▸ TASK DIRECTIONS: How many of the lines below hold "open"? Only the number, please.
+---+
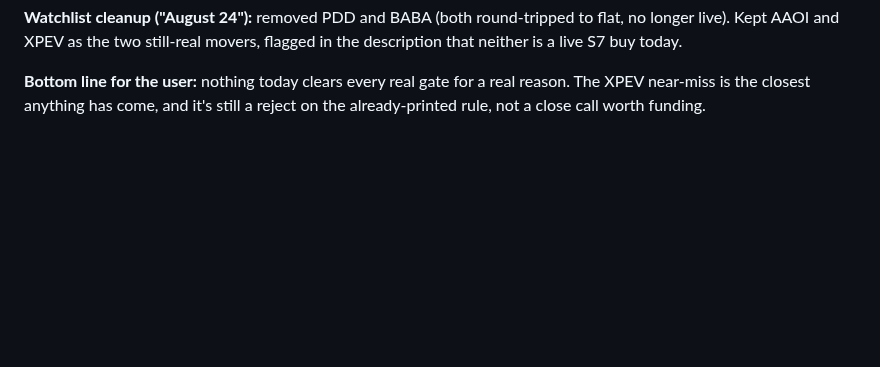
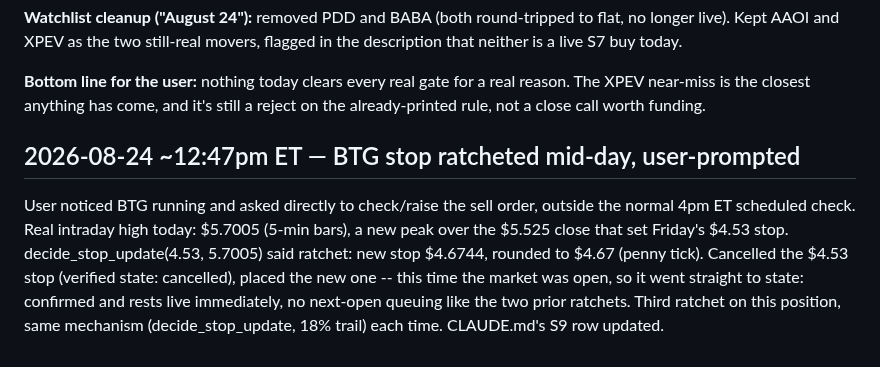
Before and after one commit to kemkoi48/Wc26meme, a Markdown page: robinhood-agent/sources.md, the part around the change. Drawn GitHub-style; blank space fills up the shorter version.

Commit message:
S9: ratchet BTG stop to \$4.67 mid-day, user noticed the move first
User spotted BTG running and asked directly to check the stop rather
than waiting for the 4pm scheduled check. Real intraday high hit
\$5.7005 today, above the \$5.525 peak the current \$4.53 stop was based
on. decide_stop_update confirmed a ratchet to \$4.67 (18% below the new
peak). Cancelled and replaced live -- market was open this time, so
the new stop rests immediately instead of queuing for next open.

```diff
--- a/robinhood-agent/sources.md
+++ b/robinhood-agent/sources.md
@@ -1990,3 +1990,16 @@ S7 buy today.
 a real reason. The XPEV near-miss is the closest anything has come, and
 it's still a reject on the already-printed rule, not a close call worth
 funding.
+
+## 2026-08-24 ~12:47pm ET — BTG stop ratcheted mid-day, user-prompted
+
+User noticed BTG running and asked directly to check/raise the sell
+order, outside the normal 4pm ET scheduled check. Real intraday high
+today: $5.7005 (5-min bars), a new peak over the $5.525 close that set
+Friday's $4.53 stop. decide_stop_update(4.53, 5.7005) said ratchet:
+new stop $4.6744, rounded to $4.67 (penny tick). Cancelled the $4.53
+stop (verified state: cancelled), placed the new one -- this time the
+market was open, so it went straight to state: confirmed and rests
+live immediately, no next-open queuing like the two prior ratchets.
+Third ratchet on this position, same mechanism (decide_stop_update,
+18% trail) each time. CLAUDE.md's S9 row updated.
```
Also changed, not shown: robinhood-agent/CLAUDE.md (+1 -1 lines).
+---+
▸ OUTPUT FOR THIS EXERCISE: 4